It’s December, one of the darkest months of the year with its shortening days and the winter solstice. It is no wonder that cultures worldwide have found a way to bring light to the month.
Here is a list of the most popular celebrations so you can explore each of them. No matter which of these you celebrate, we hope you are having a happy holiday season!
Always celebrated on December 25th, Christmas marks the anniversary of the birth of Jesus, a spiritual leader whose teachings form the basis of Christianity. December 25th became a federal holiday in the U.S. in 1870.
Decorate an evergreen (real or fake), a room, or the outside of your house with ornaments and lights. Hopefully, sometime in the wee hours of Christmas morning, presents will appear underneath the tree!

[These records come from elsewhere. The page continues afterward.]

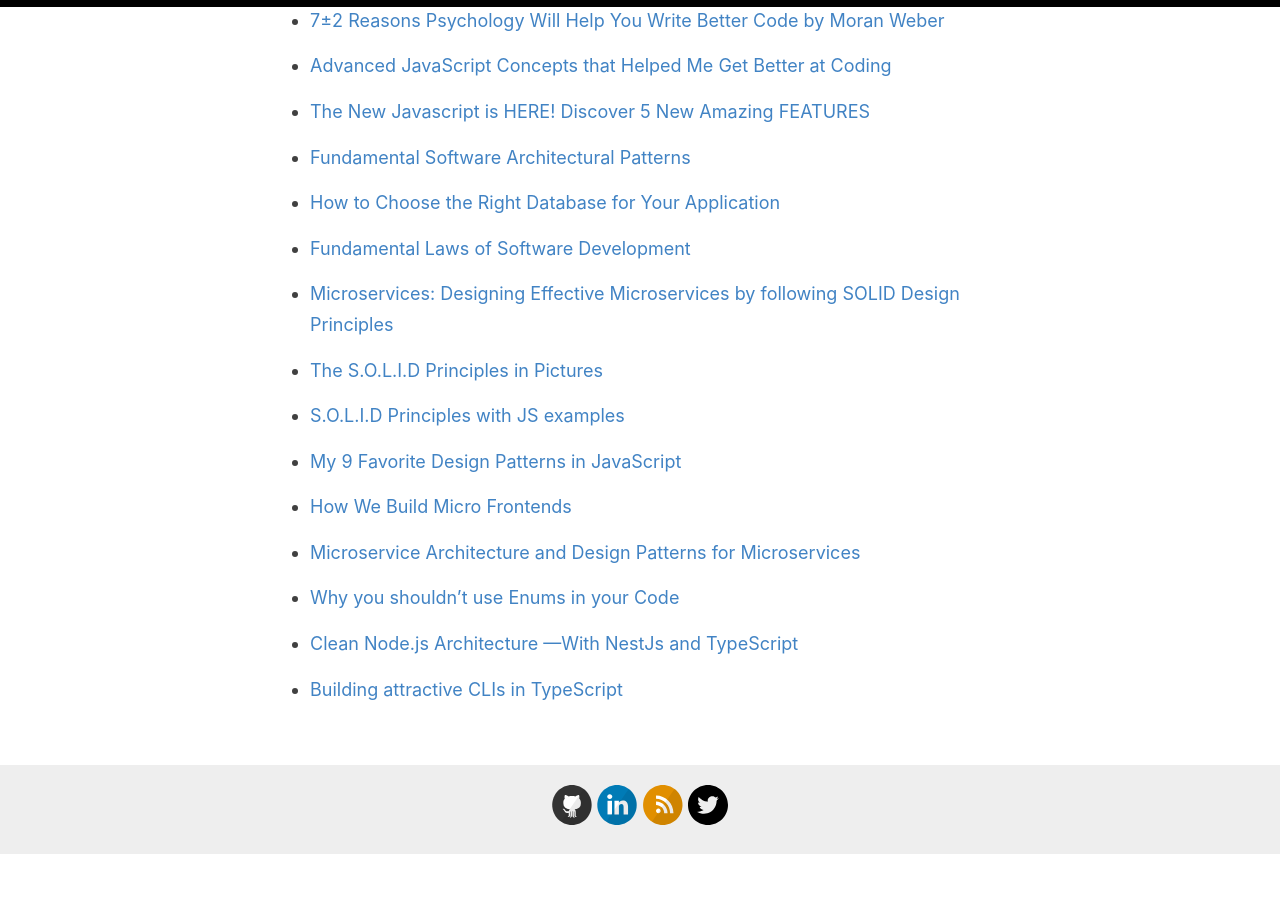
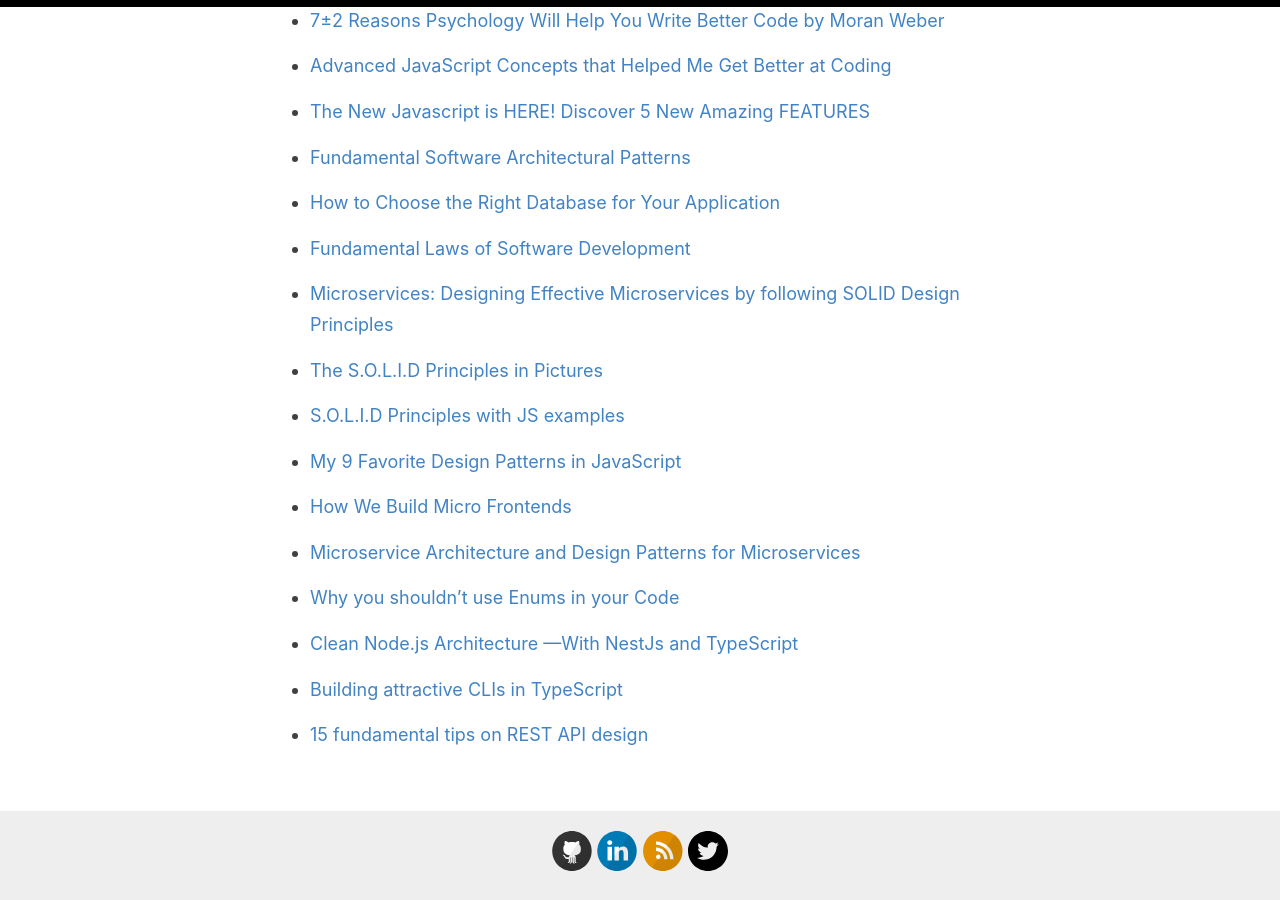
Before and after one commit to baijanathTharu/baijanathTharu.github.io, a Jekyll site: the page built from _pages/readings.md, in a window 1280 px wide and 900 px high, scrolled down 1851 px. Built offline with Jekyll 4.4.1, drawn with Linux system fonts in a browser that asks for light colours; before the commit the page ends 2706 px from its top, so only the background shows below that.

Commit message:
Update readings.md

```diff
--- a/_pages/readings.md
+++ b/_pages/readings.md
@@ -101,3 +101,5 @@ This is the list of all the important posts that I think are worth reading.
 - [Clean Node.js Architecture —With NestJs and TypeScript](https://betterprogramming.pub/clean-node-js-architecture-with-nestjs-and-typescript-34b9398d790f)
 
 - [Building attractive CLIs in TypeScript](https://blog.terrible.dev/Building-attractive-CLIs-in-JavaScript/)
+
+- [15 fundamental tips on REST API design](https://medium.com/@liams_o/15-fundamental-tips-on-rest-api-design-9a05bcd42920)
```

In the world of Buddhism, Dec. 8 is an important day of celebration, recognizing Buddha’s enlightenment under the Bodhi tree.
To the Buddhist, it is a day of remembrance and meditation. Lay practitioners often string lights to recognize the day of enlightenment and symbolize the many pathways to enlightenment. The lights being turned on each evening beginning on Dec. 8 and for 30 days thereafter.
Celebrated the day after Christmas, December 26th, this date is a public holiday in the UK and some British Commonwealth countries. Boxing Day originated in Britain and while the exact origins are unknown, most theories associate it with charitable giving — not leftover boxes from presents or boxing (the sport). According to National Today, Boxing Day is “its fantastic deals, discounts, and sales,” like Black Friday in the U.S.
Diwali is the Indian “festival of lights” that celebrates the triumph of light over dark and good over evil, and the blessings of victory, freedom, and enlightenment. Celebrated from mid-October through mid-November throughout India, it has become a big cultural event celebrated around the globe wherever followers of Hindu, Sikh, and Jain have settled.
Candles, clay lamps, and oil lanterns are being light and placed throughout the home, in the streets, in areas of worship, and floated on lakes and rivers. Fireworks are also being set off on the night of Diwali—said by some to ward off evil spirits.
The starting date of the Jewish Festival of Lights changes each year following the lunar calendar and continues for 8 nights. Hanukkah (also spelled Chanukah) celebrates 2 miracles: the rededication of the Temple in Jerusalem after an unexpected victory by Judah Maccabee, and a celebratory menorah that stayed lit for 8 days even though it only had enough oil for 1. Celebrate with a menorah, foods made with oil like latkes, family, gifts, gelt, and maybe even a Dreidel.
Celebrated from December 26th to January 1st, Kwanzaa was created in 1966 by Dr. Maulana Kareng, professor and chairman of Black Studies at California State University, as a way to promote community among African Americans after the LA Watts Rebellion in 1965.
On each of the 7 nights, a candle on the Kinara (candleholder) is lit, and one of the holiday’s seven principles is discussed. Each principle represents the values of African culture.
St. Lucy’s Day
Celebrated on December 13th, this holiday marks the beginning of the Christmas season in many Scandinavian countries. Saint Lucy (Lucy meaning “light”) is the patron saint of the blind from Syracuse, Italy. The holiday itself formed “to bring hope and light during the darkest time of the year” (Britannica). Families in Scandinavia celebrate by having their eldest daughter dress in a white robe, wear an evergreen wreath with candles on her head, and serve traditional foods like ginger biscuits and saffron bread to other members of the family.
Marking the winter solstice, Yule begins on the winter solstice (December 21st or 22nd of every year) and is celebrated for 12 days (hence the song “The Twelve Days of Christmas”. Also known as Yuletide, Yule is one of the oldest December celebrations in the world and began as “…a celebration of the reappearance of the Sun and the fertile land’s rebirth” (The Old Farmer’s Almanac). One way to celebrate is burning a yule log or with yule log-themed desserts, a yule altar, or an evergreen wreath.
Written by the Girls Nite Live Team